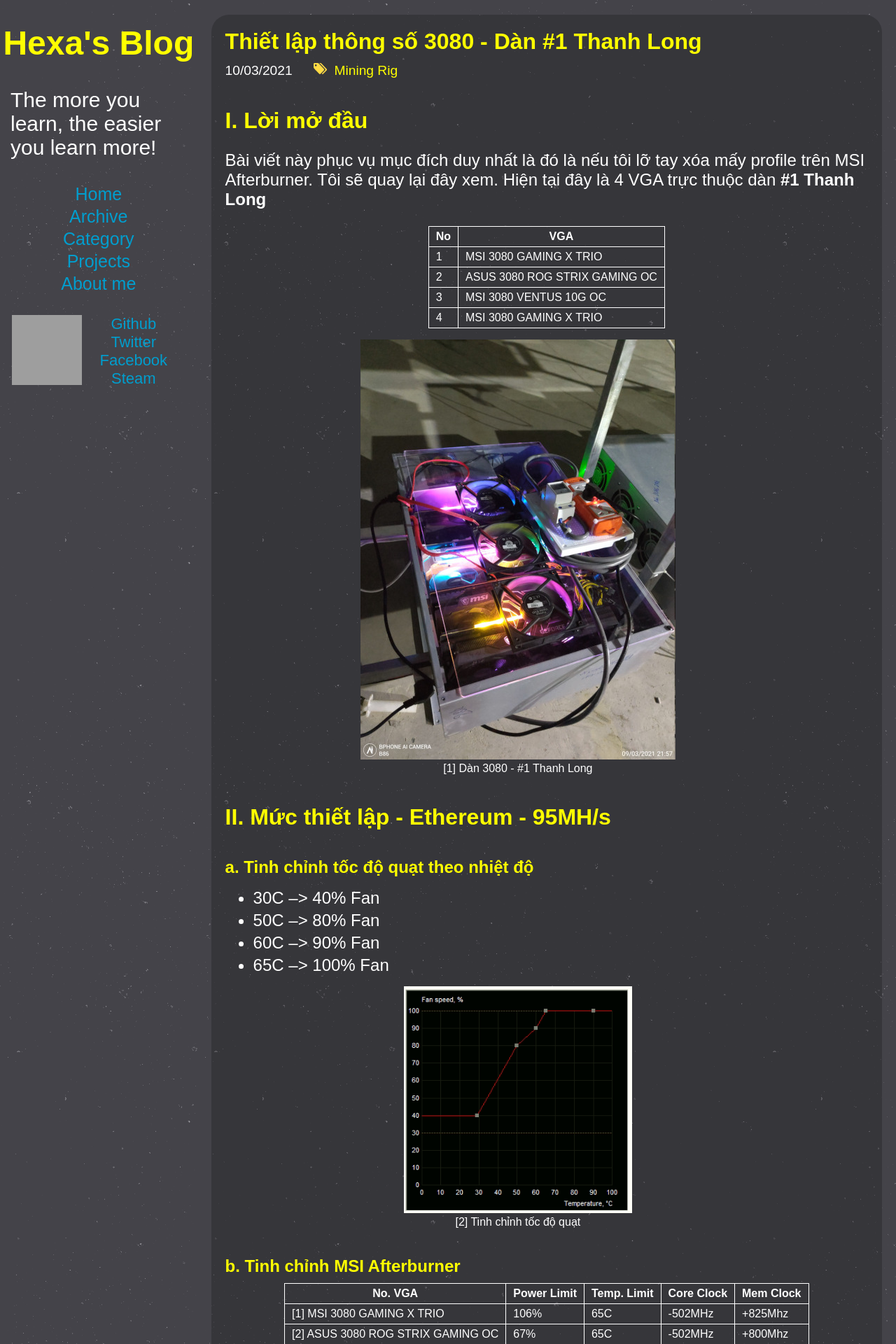
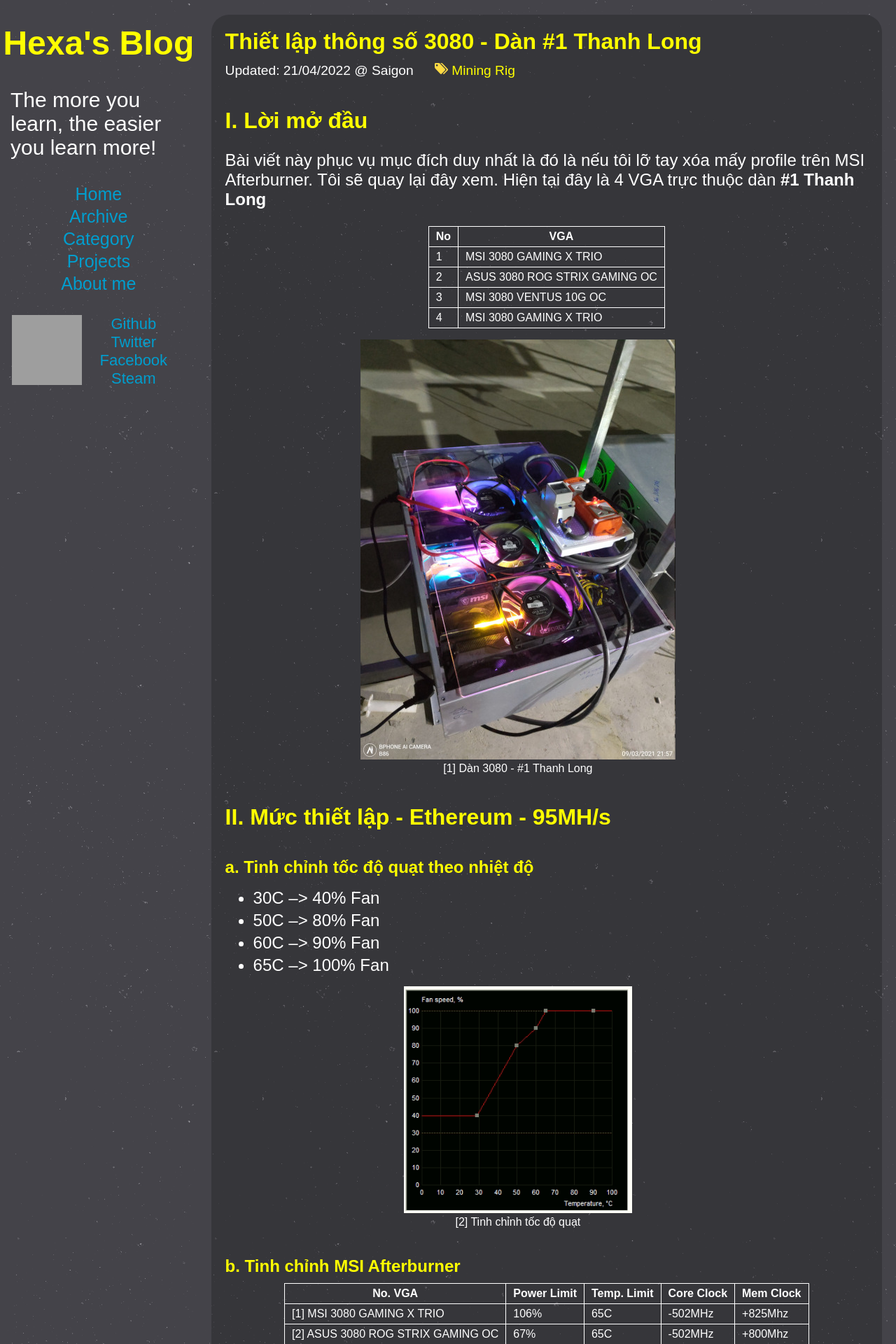
Before and after one commit to nguyenvinhlinh/nguyenvinhlinh.github.io, a Jekyll site: the page built from _posts/2021-03-10-Thiet-lap-thong-so-3080---Dan-#1.md, in a window 1280 px wide. Shown: the top 1920 px of the page at 70% size. Built offline with Jekyll 4.4.1, drawn with Linux system fonts in a browser that asks for light colours; grey boxes are pictures that could not be loaded.

Commit message:
update css

```diff
--- a/_layouts/post.html
+++ b/_layouts/post.html
@@ -4,13 +4,19 @@
 <post-index>
   <div class="post">
     <h1>{{page.title}}</h1>
-    <div class="date-address-category">{{page.date | date: '%d/%m/%Y'}}
-      {% if post.address %}
-      - {{post.address}}
+    <div class="date-address-category">
+      {% if page.update %}
+      Updated: {{page.update | date: '%d/%m/%Y'}}
+      {% else %}
+      Created at: {{page.date | date: '%d/%m/%Y'}}
       {% endif %}
-      <span class="category-icon"></span>
-      <a href="#">{{page.categories}}</a>
+
+      {% if page.location %}
+      @ {{page.location}}
+      {% endif %}
+      <span class="category-icon"></span><a href="#">{{page.categories}}</a> <br/>
     </div>
+
     {{page.content}}
   </div>
 </post-index>
--- a/_posts/2021-03-10-Thiet-lap-thong-so-3080---Dan-#1.md
+++ b/_posts/2021-03-10-Thiet-lap-thong-so-3080---Dan-#1.md
@@ -3,6 +3,8 @@
 title: "Thiết lập thông số 3080 - Dàn #1 Thanh Long"
 date: 2021-03-10 15:51:00
 tags: mining
+update: 2022-04-21 12:20:00
+location: Saigon
 categories:
 - Mining Rig
 ---
```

□ □ □

(YOUR GOAL): Only the pictures stay out; the rest of the entries above must be written out exactly.

(ANSWER TO THE PROBLEM):
Before and after one commit to nguyenvinhlinh/nguyenvinhlinh.github.io, a Jekyll site: the page built from _posts/2021-03-10-Thiet-lap-thong-so-3080---Dan-#1.md, in a window 1280 px wide. Shown: the top 1920 px of the page at 70% size. Built offline with Jekyll 4.4.1, drawn with Linux system fonts in a browser that asks for light colours; grey boxes are pictures that could not be loaded.

Commit message:
update css

```diff
--- a/_layouts/post.html
+++ b/_layouts/post.html
@@ -4,13 +4,19 @@
 <post-index>
   <div class="post">
     <h1>{{page.title}}</h1>
-    <div class="date-address-category">{{page.date | date: '%d/%m/%Y'}}
-      {% if post.address %}
-      - {{post.address}}
+    <div class="date-address-category">
+      {% if page.update %}
+      Updated: {{page.update | date: '%d/%m/%Y'}}
+      {% else %}
+      Created at: {{page.date | date: '%d/%m/%Y'}}
       {% endif %}
-      <span class="category-icon"></span>
-      <a href="#">{{page.categories}}</a>
+
+      {% if page.location %}
+      @ {{page.location}}
+      {% endif %}
+      <span class="category-icon"></span><a href="#">{{page.categories}}</a> <br/>
     </div>
+
     {{page.content}}
   </div>
 </post-index>
--- a/_posts/2021-03-10-Thiet-lap-thong-so-3080---Dan-#1.md
+++ b/_posts/2021-03-10-Thiet-lap-thong-so-3080---Dan-#1.md
@@ -3,6 +3,8 @@
 title: "Thiết lập thông số 3080 - Dàn #1 Thanh Long"
 date: 2021-03-10 15:51:00
 tags: mining
+update: 2022-04-21 12:20:00
+location: Saigon
 categories:
 - Mining Rig
 ---
```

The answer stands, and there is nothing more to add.